- _Prompt_
Please copy the data exactly as it stands, minus the images.

[Entries taken from a collection]
__________

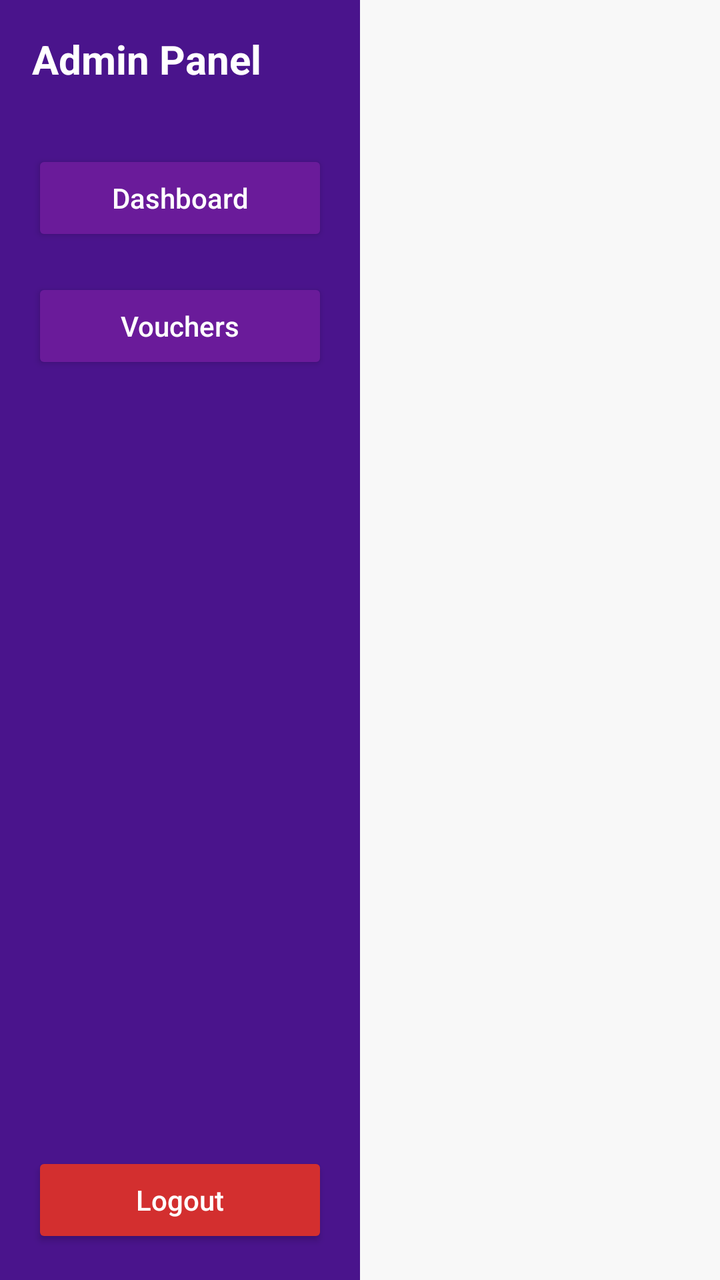
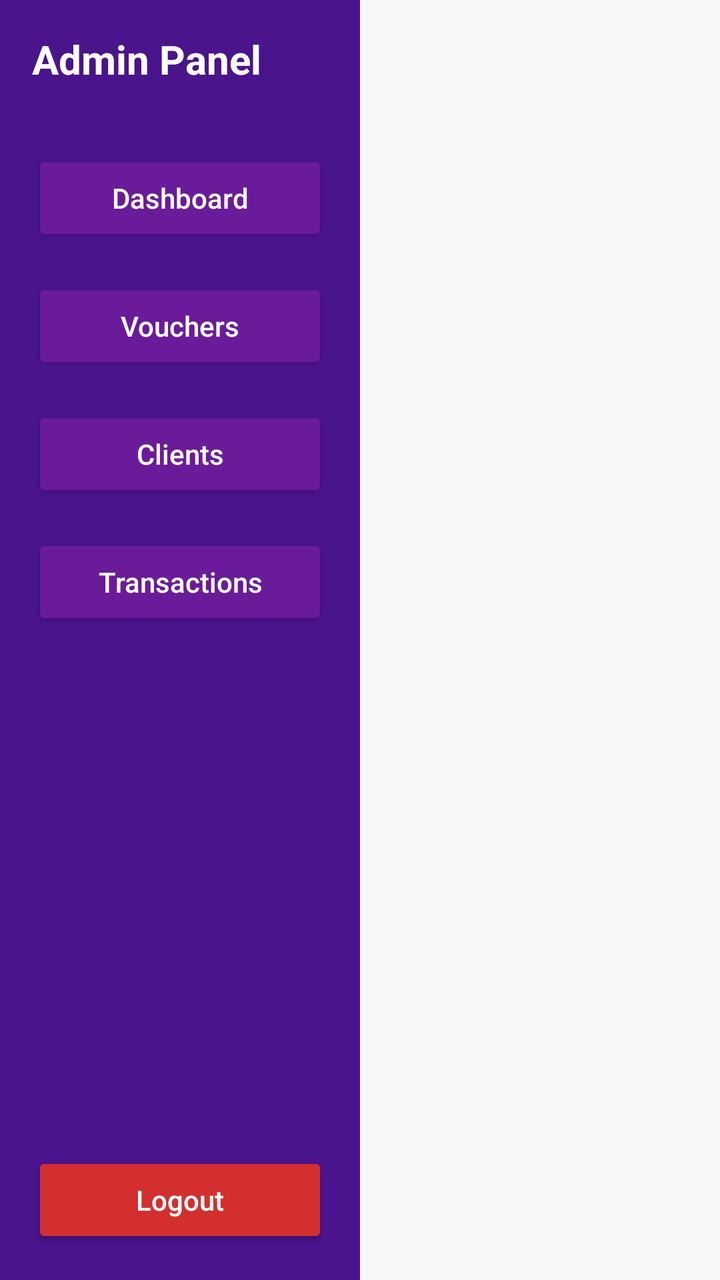

The first picture is an Android layout as it rendered before a commit; the second is the same layout after the commit. The layout source and the unified diff follow.
<!-- AndroidManifest.xml: application theme Theme.WifiClient -->
<!-- res/layout/activity_admin_dashboard.xml -->
<?xml version="1.0" encoding="utf-8"?>
<LinearLayout xmlns:android="http://schemas.android.com/apk/res/android"
    android:layout_width="match_parent"
    android:layout_height="match_parent"
    android:orientation="horizontal"
    android:background="#FFFFFF">

    
    <LinearLayout
        android:id="@+id/sidebar"
        android:layout_width="180dp"
        android:layout_height="match_parent"
        android:background="#4A148C"
        android:orientation="vertical"
        android:padding="16dp"
        android:gravity="top">

        <TextView
            android:text="Admin Panel"
            android:textColor="#FFFFFF"
            android:textSize="20sp"
            android:textStyle="bold"
            android:layout_marginBottom="32dp"
            android:layout_width="match_parent"
            android:layout_height="wrap_content" />

        <Button
            android:id="@+id/btnDashboard"
            android:text="Dashboard"
            android:textAllCaps="false"
            android:textColor="#FFFFFF"
            android:backgroundTint="#6A1B9A"
            android:layout_width="match_parent"
            android:layout_height="wrap_content"
            android:layout_marginBottom="16dp" />

        <Button
            android:id="@+id/btnVouchers"
            android:text="Vouchers"
            android:textAllCaps="false"
            android:textColor="#FFFFFF"
            android:backgroundTint="#6A1B9A"
            android:layout_width="match_parent"
            android:layout_height="wrap_content"
            android:layout_marginBottom="16dp" />

        
        <View
            android:layout_width="match_parent"
            android:layout_height="0dp"
            android:layout_weight="1" />

        
        <Button
            android:id="@+id/btnLogout"
            android:text="Logout"
            android:textAllCaps="false"
            android:textColor="#FFFFFF"
            android:backgroundTint="#D32F2F"
            android:layout_width="match_parent"
            android:layout_height="wrap_content" />

    </LinearLayout>

    
    <FrameLayout
        android:id="@+id/fragmentContainer"
        android:layout_width="0dp"
        android:layout_weight="1"
        android:layout_height="match_parent"
        android:background="#F8F8F8"
        android:padding="16dp" />

</LinearLayout>
<!-- resources referenced by this layout -->
<resources>
  <style name="Theme.WifiClient" parent="Theme.AppCompat.Light.NoActionBar" />
</resources>

<!-- the commit's change to res/layout/activity_admin_dashboard.xml (unified diff, before → after) -->
@@ -5,7 +5,6 @@
     android:orientation="horizontal"
     android:background="#FFFFFF">
 
-    
     <LinearLayout
         android:id="@+id/sidebar"
         android:layout_width="180dp"
@@ -34,6 +33,7 @@
             android:layout_height="wrap_content"
             android:layout_marginBottom="16dp" />
 
+
         <Button
             android:id="@+id/btnVouchers"
             android:text="Vouchers"
@@ -44,13 +44,36 @@
             android:layout_height="wrap_content"
             android:layout_marginBottom="16dp" />
 
-        
+
+        <Button
+            android:id="@+id/btnClients"
+            android:text="Clients"
+            android:textAllCaps="false"
+            android:textColor="#FFFFFF"
+            android:backgroundTint="#6A1B9A"
+            android:layout_width="match_parent"
+            android:layout_height="wrap_content"
+            android:layout_marginBottom="16dp" />
+
+
+        <Button
+            android:id="@+id/btnTransactions"
+            android:text="Transactions"
+            android:textAllCaps="false"
+            android:textColor="#FFFFFF"
+            android:backgroundTint="#6A1B9A"
+            android:layout_width="match_parent"
+            android:layout_height="wrap_content"
+            android:layout_marginBottom="16dp" />
+
+
+
         <View
             android:layout_width="match_parent"
             android:layout_height="0dp"
             android:layout_weight="1" />
 
-        
+
         <Button
             android:id="@+id/btnLogout"
             android:text="Logout"
@@ -62,7 +85,6 @@
 
     </LinearLayout>
 
-    
     <FrameLayout
         android:id="@+id/fragmentContainer"
         android:layout_width="0dp"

__________

- _Result for this task_
The first picture is an Android layout as it rendered before a commit; the second is the same layout after the commit. The layout source and the unified diff follow.
<!-- AndroidManifest.xml: application theme Theme.WifiClient -->
<!-- res/layout/activity_admin_dashboard.xml -->
<?xml version="1.0" encoding="utf-8"?>
<LinearLayout xmlns:android="http://schemas.android.com/apk/res/android"
    android:layout_width="match_parent"
    android:layout_height="match_parent"
    android:orientation="horizontal"
    android:background="#FFFFFF">

    
    <LinearLayout
        android:id="@+id/sidebar"
        android:layout_width="180dp"
        android:layout_height="match_parent"
        android:background="#4A148C"
        android:orientation="vertical"
        android:padding="16dp"
        android:gravity="top">

        <TextView
            android:text="Admin Panel"
            android:textColor="#FFFFFF"
            android:textSize="20sp"
            android:textStyle="bold"
            android:layout_marginBottom="32dp"
            android:layout_width="match_parent"
            android:layout_height="wrap_content" />

        <Button
            android:id="@+id/btnDashboard"
            android:text="Dashboard"
            android:textAllCaps="false"
            android:textColor="#FFFFFF"
            android:backgroundTint="#6A1B9A"
            android:layout_width="match_parent"
            android:layout_height="wrap_content"
            android:layout_marginBottom="16dp" />

        <Button
            android:id="@+id/btnVouchers"
            android:text="Vouchers"
            android:textAllCaps="false"
            android:textColor="#FFFFFF"
            android:backgroundTint="#6A1B9A"
            android:layout_width="match_parent"
            android:layout_height="wrap_content"
            android:layout_marginBottom="16dp" />

        
        <View
            android:layout_width="match_parent"
            android:layout_height="0dp"
            android:layout_weight="1" />

        
        <Button
            android:id="@+id/btnLogout"
            android:text="Logout"
            android:textAllCaps="false"
            android:textColor="#FFFFFF"
            android:backgroundTint="#D32F2F"
            android:layout_width="match_parent"
            android:layout_height="wrap_content" />

    </LinearLayout>

    
    <FrameLayout
        android:id="@+id/fragmentContainer"
        android:layout_width="0dp"
        android:layout_weight="1"
        android:layout_height="match_parent"
        android:background="#F8F8F8"
        android:padding="16dp" />

</LinearLayout>
<!-- resources referenced by this layout -->
<resources>
  <style name="Theme.WifiClient" parent="Theme.AppCompat.Light.NoActionBar" />
</resources>

<!-- the commit's change to res/layout/activity_admin_dashboard.xml (unified diff, before → after) -->
@@ -5,7 +5,6 @@
     android:orientation="horizontal"
     android:background="#FFFFFF">
 
-    
     <LinearLayout
         android:id="@+id/sidebar"
         android:layout_width="180dp"
@@ -34,6 +33,7 @@
             android:layout_height="wrap_content"
             android:layout_marginBottom="16dp" />
 
+
         <Button
             android:id="@+id/btnVouchers"
             android:text="Vouchers"
@@ -44,13 +44,36 @@
             android:layout_height="wrap_content"
             android:layout_marginBottom="16dp" />
 
-        
+
+        <Button
+            android:id="@+id/btnClients"
+            android:text="Clients"
+            android:textAllCaps="false"
+            android:textColor="#FFFFFF"
+            android:backgroundTint="#6A1B9A"
+            android:layout_width="match_parent"
+            android:layout_height="wrap_content"
+            android:layout_marginBottom="16dp" />
+
+
+        <Button
+            android:id="@+id/btnTransactions"
+            android:text="Transactions"
+            android:textAllCaps="false"
+            android:textColor="#FFFFFF"
+            android:backgroundTint="#6A1B9A"
+            android:layout_width="match_parent"
+            android:layout_height="wrap_content"
+            android:layout_marginBottom="16dp" />
+
+
+
         <View
             android:layout_width="match_parent"
             android:layout_height="0dp"
             android:layout_weight="1" />
 
-        
+
         <Button
             android:id="@+id/btnLogout"
             android:text="Logout"
@@ -62,7 +85,6 @@
 
     </LinearLayout>
 
-    
     <FrameLayout
         android:id="@+id/fragmentContainer"
         android:layout_width="0dp"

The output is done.